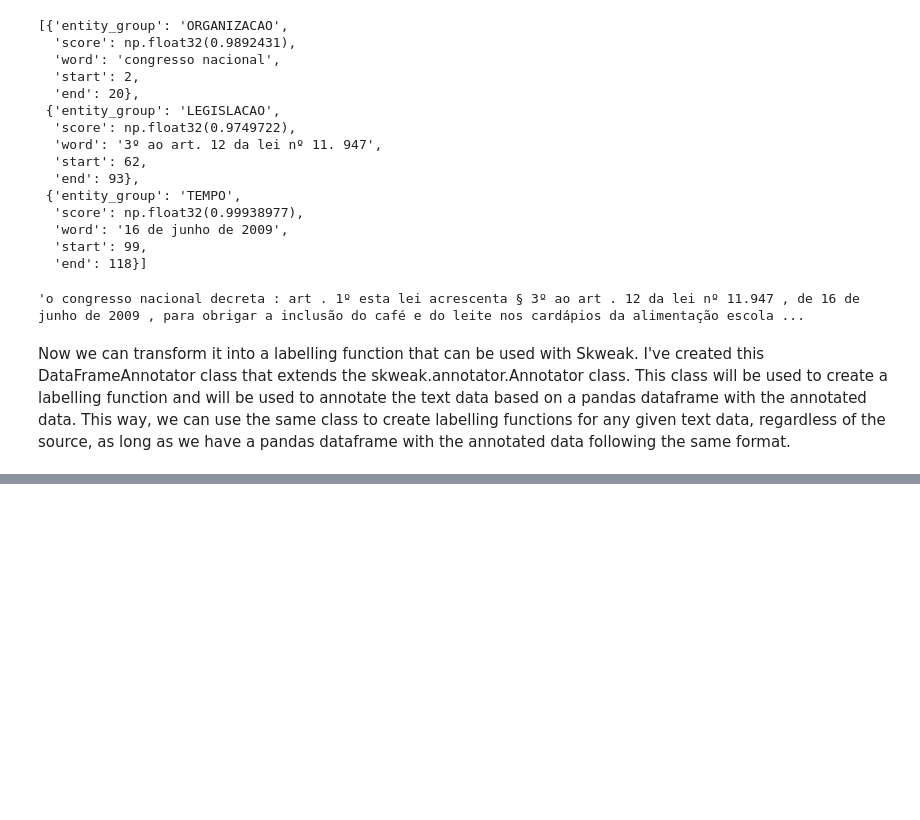
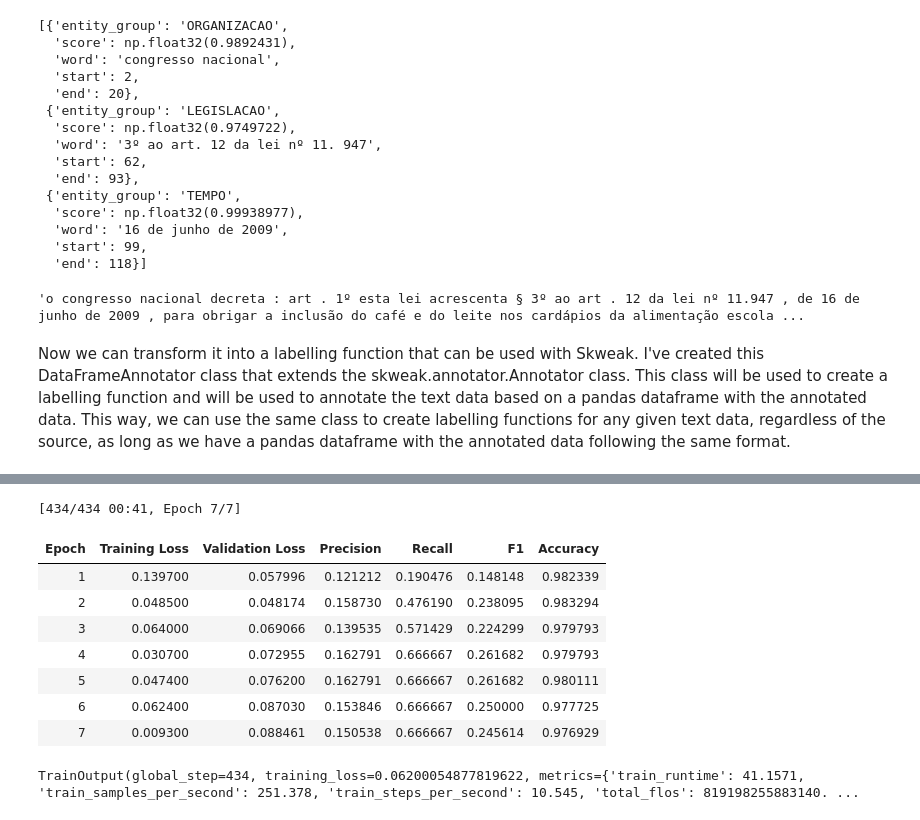
Before and after one commit to jfholanda/ner-weak-supervision, a Jupyter notebook: NER_Weak_Supervision.ipynb, the cells around one changed output, grey strips where cells are left out. Cells and saved outputs as stored; diff of their text form; code cells hidden in the pictures; blank space fills up the shorter version.

```diff
--- a/NER_WeakSupervision_JFH.ipynb
+++ b/NER_Weak_Supervision.ipynb
@@ -767,0 +1900,11 @@ lf_transformer_1 = DataFrameAnnotator(
+# %%
+from datasets import load_from_disk  # Import the load_from_disk function
+
+# Load the Hugging Face Datasets from disk
+# The load_from_disk function loads the datasets saved in the specified directory
+
+hf_dataset_train_hmm = load_from_disk("outputs/ner/hf_dataset_train_hmm")
+hf_dataset_train_maj_voter = load_from_disk("outputs/ner/hf_dataset_train_maj_voter")
+hf_dataset_train_true = load_from_disk("outputs/ner/hf_dataset_train_true")
+hf_dataset_dev_true = load_from_disk("outputs/ner/hf_dataset_dev_true")
+hf_dataset_test_true = load_from_disk("outputs/ner/hf_dataset_test_true")
@@ -767,0 +1915,6 @@ lf_transformer_1 = DataFrameAnnotator(
+# %%
+# get the label_to_id_dict
+label_to_id = {k: v for v, k in enumerate(hf_dataset_train_hmm.features["ner_tags"].feature.names)}
+id_to_label = {v: k for k, v in label_to_id.items()}
+
+label_to_id, id_to_label
@@ -767,0 +1924,22 @@ lf_transformer_1 = DataFrameAnnotator(
+# %%
+# Import necessary classes from the transformers library
+from transformers import (
+    AutoModelForTokenClassification,
+    AutoTokenizer,
+    Trainer,
+    TrainingArguments,
+    DataCollatorForTokenClassification,
+)
+
+MODEL_NAME = "neuralmind/bert-base-portuguese-cased"  # Specify the name of the pretrained BERT model
+
+# Load the tokenizer for the BERT model
+# The tokenizer will handle tokenization and padding/truncation of input sequences
+# 'neuralmind/bert-base-portuguese-cased' is the name of the pretrained model
+tokenizer = AutoTokenizer.from_pretrained(MODEL_NAME)
+
+# Create a DataCollator for token classification tasks
+# The DataCollatorForTokenClassification dynamically pads the input sequences to the maximum length in the batch
+# This ensures that all sequences in a batch have the same length, which is required for efficient processing
+# The tokenizer is passed to the DataCollator to handle tokenization and padding
+token_classification_collator = DataCollatorForTokenClassification(tokenizer)
@@ -767,0 +2114,16 @@ lf_transformer_1 = DataFrameAnnotator(
+# %%
+# Start the training process using the Trainer instance
+# This will train the model on the training dataset and evaluate it on the validation dataset
+# The training process will follow the configurations specified in the TrainingArguments
+trainer.train()
+# %% [output]
+[434/434 00:41, Epoch 7/7]
+| Epoch | Training Loss | Validation Loss | Precision | Recall | F1 | Accuracy |
+| 1 | 0.139700 | 0.057996 | 0.121212 | 0.190476 | 0.148148 | 0.982339 |
+| 2 | 0.048500 | 0.048174 | 0.158730 | 0.476190 | 0.238095 | 0.983294 |
+| 3 | 0.064000 | 0.069066 | 0.139535 | 0.571429 | 0.224299 | 0.979793 |
+| 4 | 0.030700 | 0.072955 | 0.162791 | 0.666667 | 0.261682 | 0.979793 |
+| 5 | 0.047400 | 0.076200 | 0.162791 | 0.666667 | 0.261682 | 0.980111 |
+| 6 | 0.062400 | 0.087030 | 0.153846 | 0.666667 | 0.250000 | 0.977725 |
+| 7 | 0.009300 | 0.088461 | 0.150538 | 0.666667 | 0.245614 | 0.976929 |
+TrainOutput(global_step=434, training_loss=0.06200054877819622, metrics={'train_runtime': 41.1571, 'train_samples_per_second': 251.378, 'train_steps_per_second': 10.545, 'total_flos': 819198255883140. ...
```
Also changed, not shown: parts of 101 cells of this notebook, 3 other files.
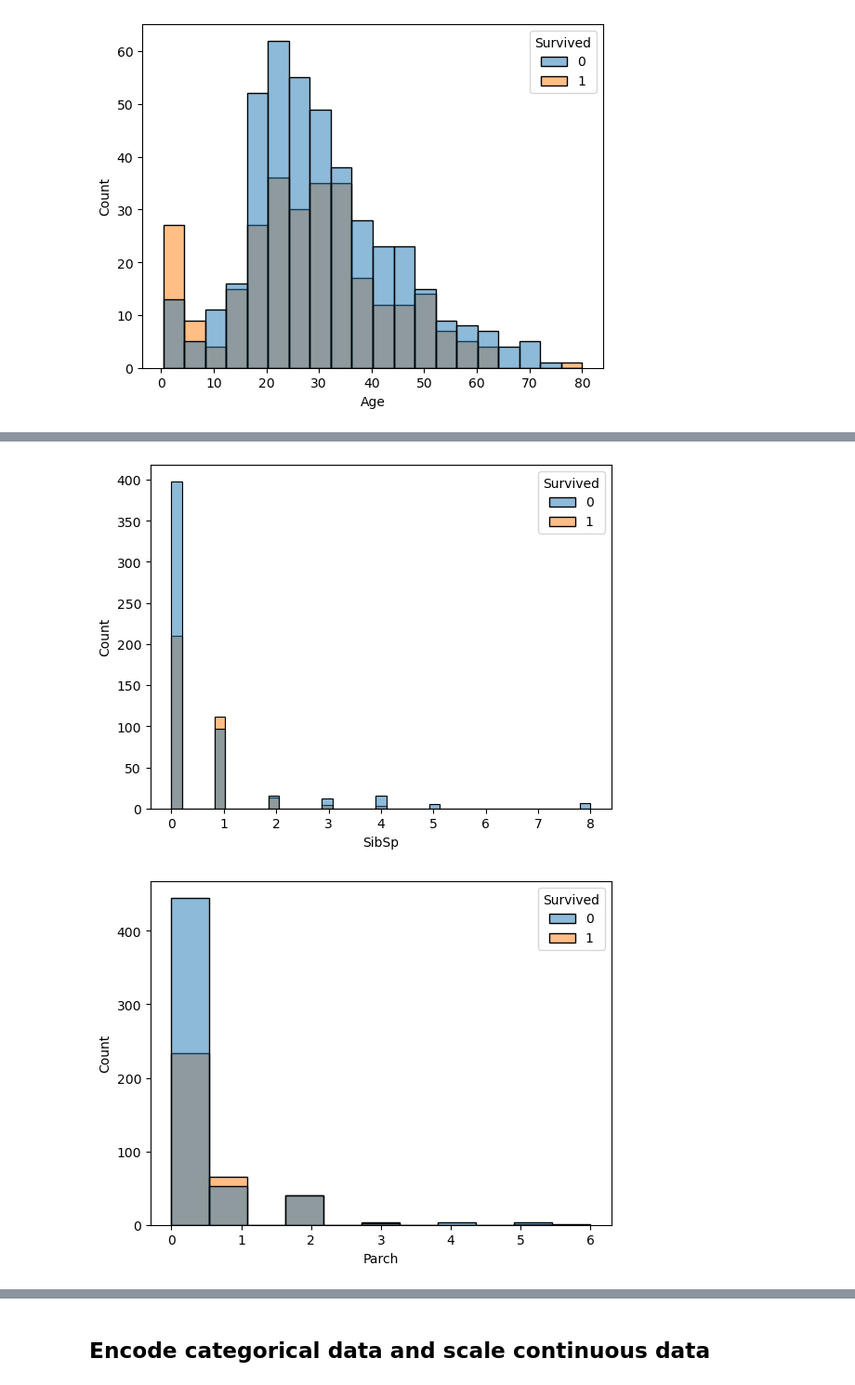
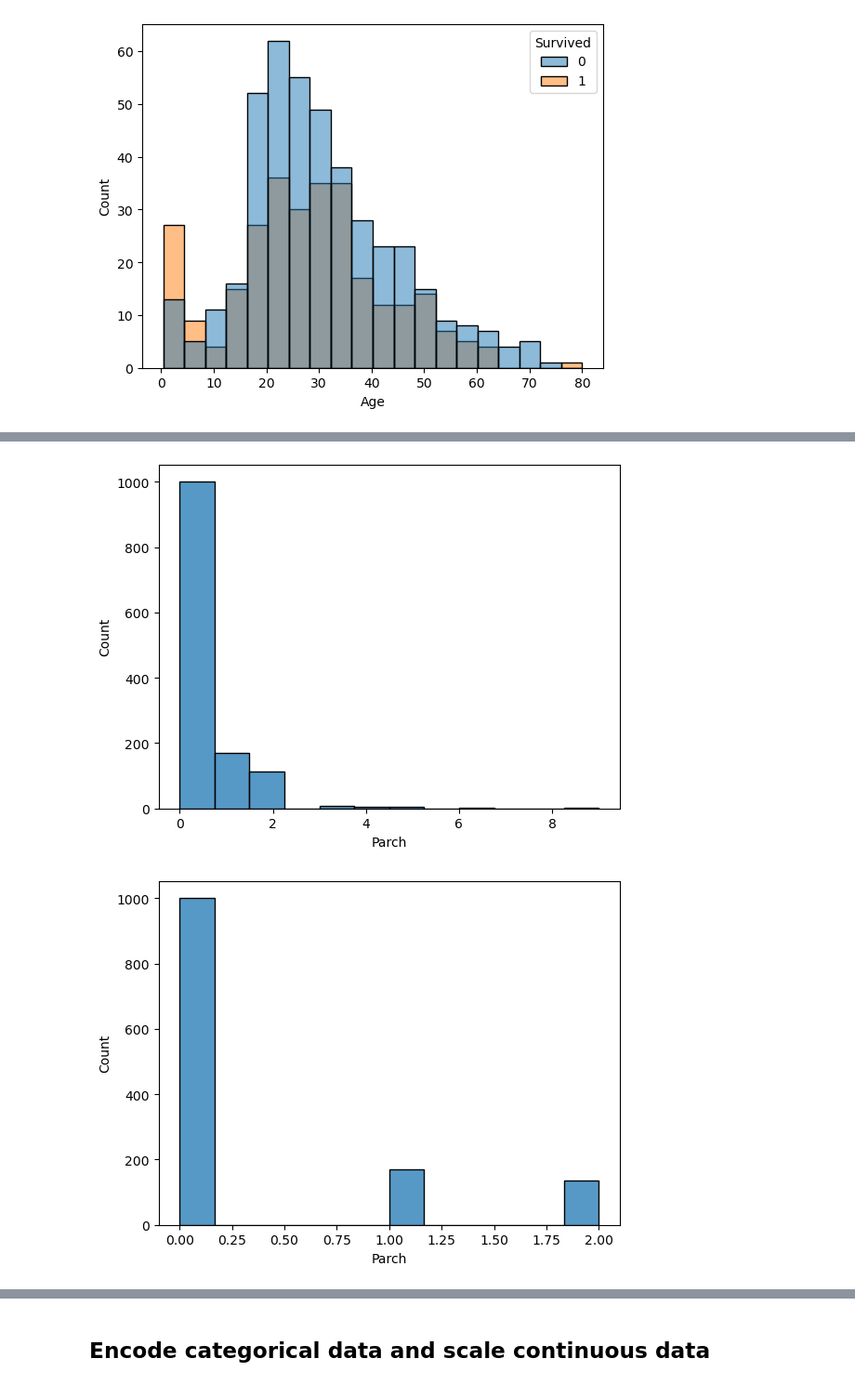
Before and after one commit to VincentC75/Kaggle_Titanic, a Jupyter notebook: Titanic Binary Classifier.ipynb, the cells around one changed output, grey strips where cells are left out. Shown at 93% size. Saved outputs shown, nothing was run; the diff lists cells and outputs as text; code cells hidden in the pictures.

```diff
--- a/Titanic Binary Classifier.ipynb
+++ b/Titanic Binary Classifier.ipynb
@@ -130,7 +183,7 @@ imp_embarked = SimpleImputer(missing_values=np.nan, strategy='most_frequent')
 imp_embarked.fit(X_all.Embarked.values.reshape(-1,1))
 X_all.Embarked = imp_embarked.transform(X_all.Embarked.values.reshape(-1,1))
 # %%
-imp_fare = SimpleImputer(missing_values=np.nan, strategy='mean')
+imp_fare = SimpleImputer(missing_values=np.nan, strategy='median')
 imp_fare.fit(X_all.Fare.values.reshape(-1,1))
 X_all.Fare = imp_fare.transform(X_all.Fare.values.reshape(-1,1))
 # %%
@@ -162,0 +329,3 @@ _ = sns.countplot(x='Sex', hue='Survived', data=train_data)
+# %%
+#X_all['logfare'] = np.log(X_all['Fare'] + 1)
+X_all['Fare'] = X_all['Fare'].map(lambda x: np.log(x) if x > 0 else 0)
@@ -166,0 +380,2 @@ _ = sns.countplot(x='Embarked', hue='Survived', data=train_data)
+# %%
+X_all.loc[X_all['SibSp'] >= 2,'SibSp'] = 2
@@ -176,8 +431,10 @@ sns.histplot(x='Fare', hue='Survived', data=train_data)
 # %%
-_ = sns.histplot(x='SibSp', hue='Survived', data=train_data)
+_ = sns.histplot(x='Parch', data=X_all)
 # %% [output]
-[figure, old version]
+[figure, new version]
+# %%
+X_all.loc[X_all['Parch'] >= 2,'Parch'] = 2
 # %%
-_ = sns.histplot(x='Parch', hue='Survived', data=train_data)
+_ = sns.histplot(x='Parch', data=X_all)
 # %% [output]
-[figure, old version]
+[figure, new version]
```
Also changed, not shown: parts of 73 cells of this notebook.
=-=-=
◆ What is needed
Where a record holds a picture, skip the picture and copy everything else exactly.

◆ Answer
Before and after one commit to jfholanda/ner-weak-supervision, a Jupyter notebook: NER_Weak_Supervision.ipynb, the cells around one changed output, grey strips where cells are left out. Cells and saved outputs as stored; diff of their text form; code cells hidden in the pictures; blank space fills up the shorter version.

```diff
--- a/NER_WeakSupervision_JFH.ipynb
+++ b/NER_Weak_Supervision.ipynb
@@ -767,0 +1900,11 @@ lf_transformer_1 = DataFrameAnnotator(
+# %%
+from datasets import load_from_disk  # Import the load_from_disk function
+
+# Load the Hugging Face Datasets from disk
+# The load_from_disk function loads the datasets saved in the specified directory
+
+hf_dataset_train_hmm = load_from_disk("outputs/ner/hf_dataset_train_hmm")
+hf_dataset_train_maj_voter = load_from_disk("outputs/ner/hf_dataset_train_maj_voter")
+hf_dataset_train_true = load_from_disk("outputs/ner/hf_dataset_train_true")
+hf_dataset_dev_true = load_from_disk("outputs/ner/hf_dataset_dev_true")
+hf_dataset_test_true = load_from_disk("outputs/ner/hf_dataset_test_true")
@@ -767,0 +1915,6 @@ lf_transformer_1 = DataFrameAnnotator(
+# %%
+# get the label_to_id_dict
+label_to_id = {k: v for v, k in enumerate(hf_dataset_train_hmm.features["ner_tags"].feature.names)}
+id_to_label = {v: k for k, v in label_to_id.items()}
+
+label_to_id, id_to_label
@@ -767,0 +1924,22 @@ lf_transformer_1 = DataFrameAnnotator(
+# %%
+# Import necessary classes from the transformers library
+from transformers import (
+    AutoModelForTokenClassification,
+    AutoTokenizer,
+    Trainer,
+    TrainingArguments,
+    DataCollatorForTokenClassification,
+)
+
+MODEL_NAME = "neuralmind/bert-base-portuguese-cased"  # Specify the name of the pretrained BERT model
+
+# Load the tokenizer for the BERT model
+# The tokenizer will handle tokenization and padding/truncation of input sequences
+# 'neuralmind/bert-base-portuguese-cased' is the name of the pretrained model
+tokenizer = AutoTokenizer.from_pretrained(MODEL_NAME)
+
+# Create a DataCollator for token classification tasks
+# The DataCollatorForTokenClassification dynamically pads the input sequences to the maximum length in the batch
+# This ensures that all sequences in a batch have the same length, which is required for efficient processing
+# The tokenizer is passed to the DataCollator to handle tokenization and padding
+token_classification_collator = DataCollatorForTokenClassification(tokenizer)
@@ -767,0 +2114,16 @@ lf_transformer_1 = DataFrameAnnotator(
+# %%
+# Start the training process using the Trainer instance
+# This will train the model on the training dataset and evaluate it on the validation dataset
+# The training process will follow the configurations specified in the TrainingArguments
+trainer.train()
+# %% [output]
+[434/434 00:41, Epoch 7/7]
+| Epoch | Training Loss | Validation Loss | Precision | Recall | F1 | Accuracy |
+| 1 | 0.139700 | 0.057996 | 0.121212 | 0.190476 | 0.148148 | 0.982339 |
+| 2 | 0.048500 | 0.048174 | 0.158730 | 0.476190 | 0.238095 | 0.983294 |
+| 3 | 0.064000 | 0.069066 | 0.139535 | 0.571429 | 0.224299 | 0.979793 |
+| 4 | 0.030700 | 0.072955 | 0.162791 | 0.666667 | 0.261682 | 0.979793 |
+| 5 | 0.047400 | 0.076200 | 0.162791 | 0.666667 | 0.261682 | 0.980111 |
+| 6 | 0.062400 | 0.087030 | 0.153846 | 0.666667 | 0.250000 | 0.977725 |
+| 7 | 0.009300 | 0.088461 | 0.150538 | 0.666667 | 0.245614 | 0.976929 |
+TrainOutput(global_step=434, training_loss=0.06200054877819622, metrics={'train_runtime': 41.1571, 'train_samples_per_second': 251.378, 'train_steps_per_second': 10.545, 'total_flos': 819198255883140. ...
```
Also changed, not shown: parts of 101 cells of this notebook, 3 other files.
Before and after one commit to VincentC75/Kaggle_Titanic, a Jupyter notebook: Titanic Binary Classifier.ipynb, the cells around one changed output, grey strips where cells are left out. Shown at 93% size. Saved outputs shown, nothing was run; the diff lists cells and outputs as text; code cells hidden in the pictures.

```diff
--- a/Titanic Binary Classifier.ipynb
+++ b/Titanic Binary Classifier.ipynb
@@ -130,7 +183,7 @@ imp_embarked = SimpleImputer(missing_values=np.nan, strategy='most_frequent')
 imp_embarked.fit(X_all.Embarked.values.reshape(-1,1))
 X_all.Embarked = imp_embarked.transform(X_all.Embarked.values.reshape(-1,1))
 # %%
-imp_fare = SimpleImputer(missing_values=np.nan, strategy='mean')
+imp_fare = SimpleImputer(missing_values=np.nan, strategy='median')
 imp_fare.fit(X_all.Fare.values.reshape(-1,1))
 X_all.Fare = imp_fare.transform(X_all.Fare.values.reshape(-1,1))
 # %%
@@ -162,0 +329,3 @@ _ = sns.countplot(x='Sex', hue='Survived', data=train_data)
+# %%
+#X_all['logfare'] = np.log(X_all['Fare'] + 1)
+X_all['Fare'] = X_all['Fare'].map(lambda x: np.log(x) if x > 0 else 0)
@@ -166,0 +380,2 @@ _ = sns.countplot(x='Embarked', hue='Survived', data=train_data)
+# %%
+X_all.loc[X_all['SibSp'] >= 2,'SibSp'] = 2
@@ -176,8 +431,10 @@ sns.histplot(x='Fare', hue='Survived', data=train_data)
 # %%
-_ = sns.histplot(x='SibSp', hue='Survived', data=train_data)
+_ = sns.histplot(x='Parch', data=X_all)
 # %% [output]
-[figure, old version]
+[figure, new version]
+# %%
+X_all.loc[X_all['Parch'] >= 2,'Parch'] = 2
 # %%
-_ = sns.histplot(x='Parch', hue='Survived', data=train_data)
+_ = sns.histplot(x='Parch', data=X_all)
 # %% [output]
-[figure, old version]
+[figure, new version]
```
Also changed, not shown: parts of 73 cells of this notebook.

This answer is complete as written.